_WHAT YOU NEED TO DO_
Scan the lines below for "MediaPlayer" and copy the matches.

_RECORDS SHOWN_

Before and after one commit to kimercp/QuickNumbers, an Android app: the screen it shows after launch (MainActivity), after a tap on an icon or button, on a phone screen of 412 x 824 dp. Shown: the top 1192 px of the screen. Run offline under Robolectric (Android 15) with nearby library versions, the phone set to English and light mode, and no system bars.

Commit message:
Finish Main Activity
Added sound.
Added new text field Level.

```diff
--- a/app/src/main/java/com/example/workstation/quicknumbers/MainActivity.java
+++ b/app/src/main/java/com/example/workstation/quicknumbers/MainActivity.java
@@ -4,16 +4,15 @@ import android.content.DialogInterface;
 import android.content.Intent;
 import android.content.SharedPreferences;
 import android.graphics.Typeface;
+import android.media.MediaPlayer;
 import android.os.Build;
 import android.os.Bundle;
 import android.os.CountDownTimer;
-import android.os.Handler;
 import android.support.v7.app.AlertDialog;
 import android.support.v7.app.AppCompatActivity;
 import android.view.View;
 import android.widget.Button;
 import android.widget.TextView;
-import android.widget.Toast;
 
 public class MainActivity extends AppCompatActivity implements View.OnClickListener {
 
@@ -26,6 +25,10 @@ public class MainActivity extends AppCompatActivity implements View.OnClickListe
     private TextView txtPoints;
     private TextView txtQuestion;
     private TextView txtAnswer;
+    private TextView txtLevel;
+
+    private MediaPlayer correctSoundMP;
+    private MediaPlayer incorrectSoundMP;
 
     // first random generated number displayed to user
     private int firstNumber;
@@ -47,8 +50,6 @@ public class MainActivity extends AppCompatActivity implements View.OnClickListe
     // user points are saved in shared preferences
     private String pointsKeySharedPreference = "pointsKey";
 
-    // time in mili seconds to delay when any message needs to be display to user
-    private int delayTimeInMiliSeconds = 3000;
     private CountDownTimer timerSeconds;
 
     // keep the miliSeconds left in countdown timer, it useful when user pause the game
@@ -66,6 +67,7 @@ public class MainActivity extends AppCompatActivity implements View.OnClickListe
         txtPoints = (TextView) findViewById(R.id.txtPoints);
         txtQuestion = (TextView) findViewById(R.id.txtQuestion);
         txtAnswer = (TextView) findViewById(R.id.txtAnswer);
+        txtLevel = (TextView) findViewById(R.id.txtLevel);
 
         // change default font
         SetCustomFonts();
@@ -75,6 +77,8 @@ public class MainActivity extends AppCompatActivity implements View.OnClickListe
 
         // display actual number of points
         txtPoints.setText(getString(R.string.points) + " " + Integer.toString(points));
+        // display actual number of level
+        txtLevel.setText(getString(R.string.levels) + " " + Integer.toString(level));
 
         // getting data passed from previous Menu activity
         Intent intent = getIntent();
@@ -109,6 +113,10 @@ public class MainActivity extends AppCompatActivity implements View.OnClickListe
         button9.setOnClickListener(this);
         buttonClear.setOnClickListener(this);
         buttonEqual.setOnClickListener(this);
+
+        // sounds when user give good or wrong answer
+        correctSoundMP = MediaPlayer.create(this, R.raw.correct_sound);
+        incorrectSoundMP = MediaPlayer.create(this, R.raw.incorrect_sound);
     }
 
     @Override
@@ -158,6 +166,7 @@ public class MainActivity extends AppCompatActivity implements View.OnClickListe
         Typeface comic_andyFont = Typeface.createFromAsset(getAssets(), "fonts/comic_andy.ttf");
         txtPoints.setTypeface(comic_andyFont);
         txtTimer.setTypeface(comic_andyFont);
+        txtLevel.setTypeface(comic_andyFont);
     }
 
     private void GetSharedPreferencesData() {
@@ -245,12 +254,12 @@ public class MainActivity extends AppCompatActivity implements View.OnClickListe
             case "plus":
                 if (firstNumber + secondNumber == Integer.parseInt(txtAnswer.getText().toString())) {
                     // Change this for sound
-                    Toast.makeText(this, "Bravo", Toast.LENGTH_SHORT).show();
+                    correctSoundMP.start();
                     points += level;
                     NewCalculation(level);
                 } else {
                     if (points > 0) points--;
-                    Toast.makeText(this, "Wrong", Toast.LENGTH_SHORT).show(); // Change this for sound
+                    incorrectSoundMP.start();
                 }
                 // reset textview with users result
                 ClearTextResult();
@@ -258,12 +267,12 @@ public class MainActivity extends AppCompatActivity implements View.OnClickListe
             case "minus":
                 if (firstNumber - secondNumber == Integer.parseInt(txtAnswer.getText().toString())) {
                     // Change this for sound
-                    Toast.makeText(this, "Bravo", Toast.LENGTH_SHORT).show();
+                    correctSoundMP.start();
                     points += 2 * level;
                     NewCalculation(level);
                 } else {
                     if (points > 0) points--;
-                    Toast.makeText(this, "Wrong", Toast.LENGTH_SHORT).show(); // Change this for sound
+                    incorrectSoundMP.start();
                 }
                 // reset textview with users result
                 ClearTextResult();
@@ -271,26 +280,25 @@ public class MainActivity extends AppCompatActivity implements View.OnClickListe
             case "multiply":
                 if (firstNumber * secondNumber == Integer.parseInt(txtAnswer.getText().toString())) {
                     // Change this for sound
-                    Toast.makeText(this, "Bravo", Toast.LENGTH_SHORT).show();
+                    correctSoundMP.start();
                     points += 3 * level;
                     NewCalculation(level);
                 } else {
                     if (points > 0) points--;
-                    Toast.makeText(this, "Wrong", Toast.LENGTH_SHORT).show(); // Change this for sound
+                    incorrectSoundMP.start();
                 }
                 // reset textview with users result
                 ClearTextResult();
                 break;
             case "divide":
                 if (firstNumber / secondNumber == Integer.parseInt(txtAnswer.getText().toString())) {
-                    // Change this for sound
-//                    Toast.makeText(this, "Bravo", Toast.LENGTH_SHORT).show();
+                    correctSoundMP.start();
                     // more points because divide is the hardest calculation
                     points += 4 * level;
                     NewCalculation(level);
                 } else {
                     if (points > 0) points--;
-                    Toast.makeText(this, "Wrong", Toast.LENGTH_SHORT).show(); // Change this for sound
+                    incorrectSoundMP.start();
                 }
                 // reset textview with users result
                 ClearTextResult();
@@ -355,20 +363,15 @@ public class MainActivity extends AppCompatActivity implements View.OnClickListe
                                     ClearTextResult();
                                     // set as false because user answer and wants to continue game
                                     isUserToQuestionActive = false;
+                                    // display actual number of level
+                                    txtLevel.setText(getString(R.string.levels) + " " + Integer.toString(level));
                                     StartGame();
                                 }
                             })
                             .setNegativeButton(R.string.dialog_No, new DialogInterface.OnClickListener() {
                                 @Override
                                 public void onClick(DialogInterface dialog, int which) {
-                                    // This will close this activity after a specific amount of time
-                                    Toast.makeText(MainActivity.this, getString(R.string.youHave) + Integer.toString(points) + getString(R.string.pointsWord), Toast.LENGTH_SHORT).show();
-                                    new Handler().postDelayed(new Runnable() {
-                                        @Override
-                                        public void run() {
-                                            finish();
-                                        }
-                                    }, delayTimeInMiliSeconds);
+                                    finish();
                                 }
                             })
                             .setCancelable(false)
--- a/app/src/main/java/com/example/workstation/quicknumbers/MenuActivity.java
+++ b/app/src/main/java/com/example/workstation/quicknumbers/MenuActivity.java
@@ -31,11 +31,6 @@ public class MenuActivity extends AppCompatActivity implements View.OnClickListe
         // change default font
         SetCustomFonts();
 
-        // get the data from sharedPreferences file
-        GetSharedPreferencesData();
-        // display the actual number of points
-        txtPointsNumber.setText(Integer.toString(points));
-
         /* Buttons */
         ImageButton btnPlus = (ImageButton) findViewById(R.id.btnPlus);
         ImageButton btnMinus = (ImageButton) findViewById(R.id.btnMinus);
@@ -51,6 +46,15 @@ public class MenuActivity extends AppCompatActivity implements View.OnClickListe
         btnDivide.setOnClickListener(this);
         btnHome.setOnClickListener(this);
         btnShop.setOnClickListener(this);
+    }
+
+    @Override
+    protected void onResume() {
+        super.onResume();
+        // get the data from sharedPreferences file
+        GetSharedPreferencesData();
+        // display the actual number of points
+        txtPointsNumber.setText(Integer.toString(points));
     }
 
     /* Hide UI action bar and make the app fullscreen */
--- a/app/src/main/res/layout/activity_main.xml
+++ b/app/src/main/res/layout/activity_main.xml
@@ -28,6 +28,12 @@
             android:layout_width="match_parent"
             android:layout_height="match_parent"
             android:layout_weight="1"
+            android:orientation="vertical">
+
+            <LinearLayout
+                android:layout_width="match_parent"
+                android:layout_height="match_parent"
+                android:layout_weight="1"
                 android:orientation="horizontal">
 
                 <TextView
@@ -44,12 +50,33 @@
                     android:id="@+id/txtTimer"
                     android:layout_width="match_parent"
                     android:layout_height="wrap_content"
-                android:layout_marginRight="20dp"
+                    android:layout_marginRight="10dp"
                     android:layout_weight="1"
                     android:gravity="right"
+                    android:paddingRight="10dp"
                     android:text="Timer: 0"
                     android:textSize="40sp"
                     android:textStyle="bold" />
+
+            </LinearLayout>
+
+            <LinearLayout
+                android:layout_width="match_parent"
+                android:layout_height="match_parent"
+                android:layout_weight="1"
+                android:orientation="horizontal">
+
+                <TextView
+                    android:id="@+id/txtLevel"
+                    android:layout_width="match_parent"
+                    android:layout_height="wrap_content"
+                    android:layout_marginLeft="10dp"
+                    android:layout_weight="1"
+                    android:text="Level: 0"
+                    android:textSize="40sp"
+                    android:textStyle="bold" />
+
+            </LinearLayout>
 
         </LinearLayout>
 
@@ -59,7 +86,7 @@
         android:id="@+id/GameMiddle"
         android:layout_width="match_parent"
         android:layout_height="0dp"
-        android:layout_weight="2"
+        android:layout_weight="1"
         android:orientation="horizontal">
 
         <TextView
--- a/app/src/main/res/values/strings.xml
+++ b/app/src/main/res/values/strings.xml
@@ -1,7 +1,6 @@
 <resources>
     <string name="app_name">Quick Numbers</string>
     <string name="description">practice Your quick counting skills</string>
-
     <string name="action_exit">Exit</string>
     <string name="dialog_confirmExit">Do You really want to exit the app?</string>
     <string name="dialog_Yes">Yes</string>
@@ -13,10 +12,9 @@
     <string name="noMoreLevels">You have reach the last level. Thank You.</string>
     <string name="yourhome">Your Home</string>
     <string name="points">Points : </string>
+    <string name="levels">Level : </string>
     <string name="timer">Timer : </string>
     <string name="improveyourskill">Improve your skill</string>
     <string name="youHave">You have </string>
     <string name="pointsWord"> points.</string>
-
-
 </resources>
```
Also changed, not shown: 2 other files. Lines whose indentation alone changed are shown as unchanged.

_THE ANSWER_
+import android.media.MediaPlayer;
+    private MediaPlayer correctSoundMP;
+    private MediaPlayer incorrectSoundMP;
+        correctSoundMP = MediaPlayer.create(this, R.raw.correct_sound);
+        incorrectSoundMP = MediaPlayer.create(this, R.raw.incorrect_sound);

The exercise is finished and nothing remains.